(Change listing data)
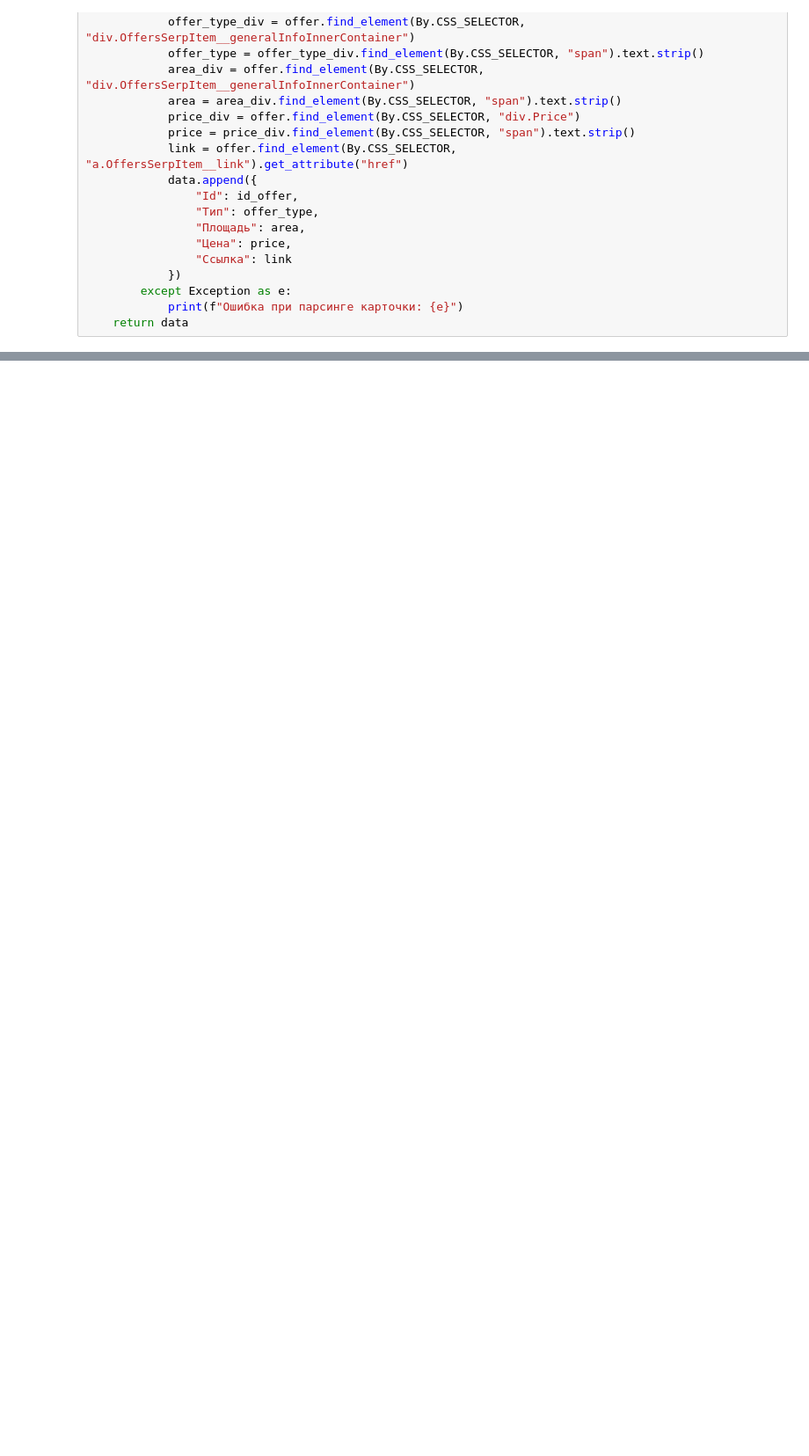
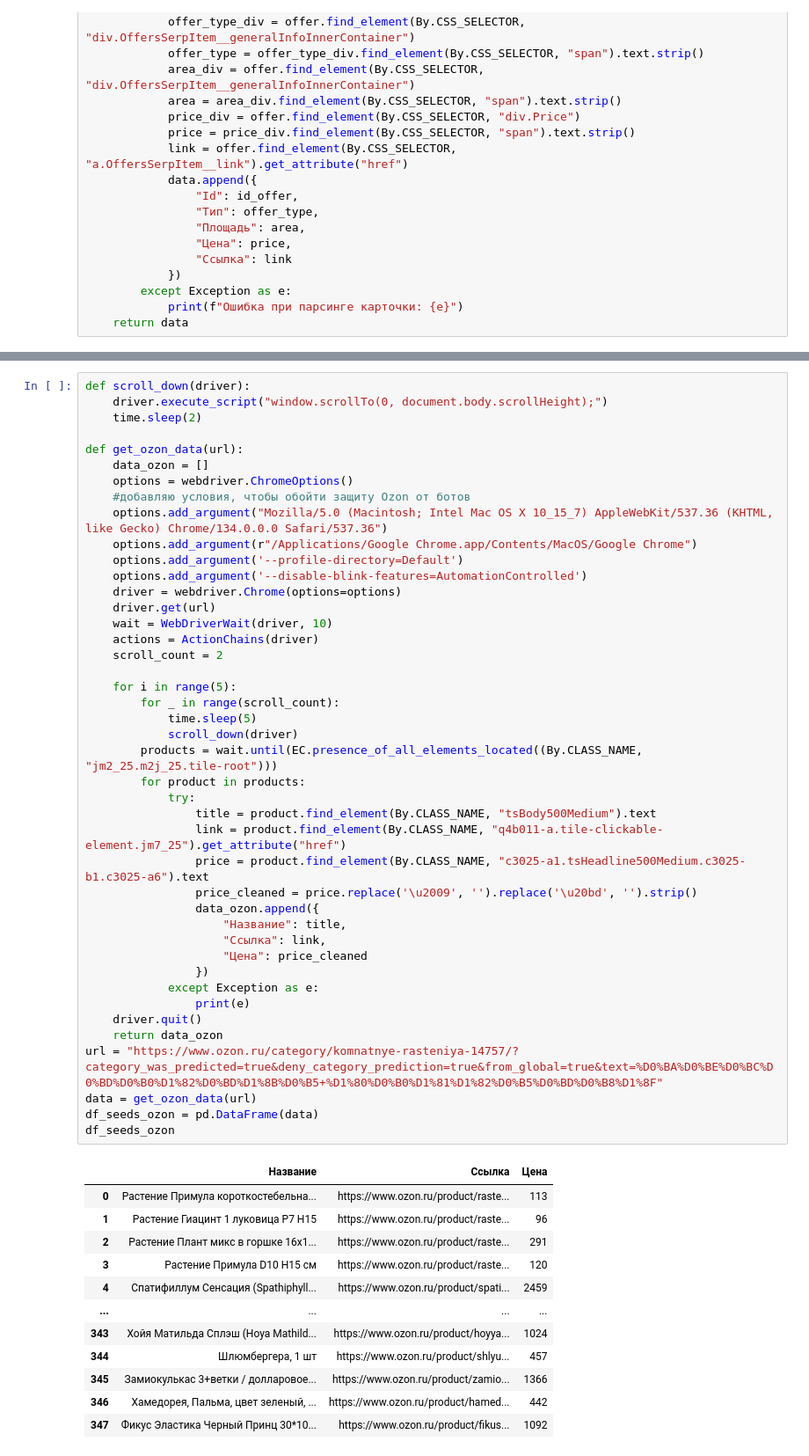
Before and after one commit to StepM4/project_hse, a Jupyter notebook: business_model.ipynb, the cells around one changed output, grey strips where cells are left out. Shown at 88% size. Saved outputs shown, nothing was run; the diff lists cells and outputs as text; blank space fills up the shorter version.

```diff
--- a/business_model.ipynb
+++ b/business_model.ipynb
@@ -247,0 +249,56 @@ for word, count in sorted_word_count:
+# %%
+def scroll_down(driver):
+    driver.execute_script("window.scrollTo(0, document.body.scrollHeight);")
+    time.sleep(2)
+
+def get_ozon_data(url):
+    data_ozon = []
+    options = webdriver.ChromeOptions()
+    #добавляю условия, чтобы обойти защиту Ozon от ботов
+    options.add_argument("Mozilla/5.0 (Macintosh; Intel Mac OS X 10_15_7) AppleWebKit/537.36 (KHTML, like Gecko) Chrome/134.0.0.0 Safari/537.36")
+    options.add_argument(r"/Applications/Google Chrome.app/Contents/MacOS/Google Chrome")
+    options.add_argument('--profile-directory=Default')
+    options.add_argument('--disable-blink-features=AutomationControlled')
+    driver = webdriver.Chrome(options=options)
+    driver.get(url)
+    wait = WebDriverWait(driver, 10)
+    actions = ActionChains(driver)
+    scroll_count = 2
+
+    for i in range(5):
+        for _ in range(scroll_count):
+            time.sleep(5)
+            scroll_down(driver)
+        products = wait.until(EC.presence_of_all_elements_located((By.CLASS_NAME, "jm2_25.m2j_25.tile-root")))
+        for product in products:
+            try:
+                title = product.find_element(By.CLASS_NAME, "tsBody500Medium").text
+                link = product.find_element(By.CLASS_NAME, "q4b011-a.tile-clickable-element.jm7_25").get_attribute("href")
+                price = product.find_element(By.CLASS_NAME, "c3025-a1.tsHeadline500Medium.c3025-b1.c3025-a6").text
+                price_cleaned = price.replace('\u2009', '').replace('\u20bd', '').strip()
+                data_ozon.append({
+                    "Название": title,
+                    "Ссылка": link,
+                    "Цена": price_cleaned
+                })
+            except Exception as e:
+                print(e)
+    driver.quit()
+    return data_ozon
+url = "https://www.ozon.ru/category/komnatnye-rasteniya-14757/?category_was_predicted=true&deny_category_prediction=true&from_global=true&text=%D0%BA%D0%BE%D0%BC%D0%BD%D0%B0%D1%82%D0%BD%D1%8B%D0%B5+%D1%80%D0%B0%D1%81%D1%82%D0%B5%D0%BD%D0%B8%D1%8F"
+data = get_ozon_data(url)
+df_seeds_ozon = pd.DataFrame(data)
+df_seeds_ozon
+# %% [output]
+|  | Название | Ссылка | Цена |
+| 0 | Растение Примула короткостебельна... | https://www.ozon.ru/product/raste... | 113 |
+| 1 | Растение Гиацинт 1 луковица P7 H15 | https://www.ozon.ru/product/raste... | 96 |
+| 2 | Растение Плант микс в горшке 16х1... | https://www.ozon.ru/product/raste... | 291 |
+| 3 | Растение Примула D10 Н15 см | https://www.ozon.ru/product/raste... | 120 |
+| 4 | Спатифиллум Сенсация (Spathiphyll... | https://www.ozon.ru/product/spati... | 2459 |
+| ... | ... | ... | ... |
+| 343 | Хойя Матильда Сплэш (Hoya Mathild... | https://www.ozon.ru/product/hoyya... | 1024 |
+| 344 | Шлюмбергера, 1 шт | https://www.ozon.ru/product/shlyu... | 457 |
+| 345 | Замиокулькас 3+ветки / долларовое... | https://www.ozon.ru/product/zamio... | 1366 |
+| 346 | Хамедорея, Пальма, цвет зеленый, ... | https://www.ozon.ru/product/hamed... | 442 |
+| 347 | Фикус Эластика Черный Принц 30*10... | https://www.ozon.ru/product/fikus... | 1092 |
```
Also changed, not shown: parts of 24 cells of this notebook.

◆ **What is needed**
In the entries above, copy each line that contains the string "https".

◆ **Exercise result**
+url = "https://www.ozon.ru/category/komnatnye-rasteniya-14757/?category_was_predicted=true&deny_category_prediction=true&from_global=true&text=%D0%BA%D0%BE%D0%BC%D0%BD%D0%B0%D1%82%D0%BD%D1%8B%D0%B5+%D1%80%D0%B0%D1%81%D1%82%D0%B5%D0%BD%D0%B8%D1%8F"
+| 0 | Растение Примула короткостебельна... | https://www.ozon.ru/product/raste... | 113 |
+| 1 | Растение Гиацинт 1 луковица P7 H15 | https://www.ozon.ru/product/raste... | 96 |
+| 2 | Растение Плант микс в горшке 16х1... | https://www.ozon.ru/product/raste... | 291 |
+| 3 | Растение Примула D10 Н15 см | https://www.ozon.ru/product/raste... | 120 |
+| 4 | Спатифиллум Сенсация (Spathiphyll... | https://www.ozon.ru/product/spati... | 2459 |
+| 343 | Хойя Матильда Сплэш (Hoya Mathild... | https://www.ozon.ru/product/hoyya... | 1024 |
+| 344 | Шлюмбергера, 1 шт | https://www.ozon.ru/product/shlyu... | 457 |
+| 345 | Замиокулькас 3+ветки / долларовое... | https://www.ozon.ru/product/zamio... | 1366 |
+| 346 | Хамедорея, Пальма, цвет зеленый, ... | https://www.ozon.ru/product/hamed... | 442 |
+| 347 | Фикус Эластика Черный Принц 30*10... | https://www.ozon.ru/product/fikus... | 1092 |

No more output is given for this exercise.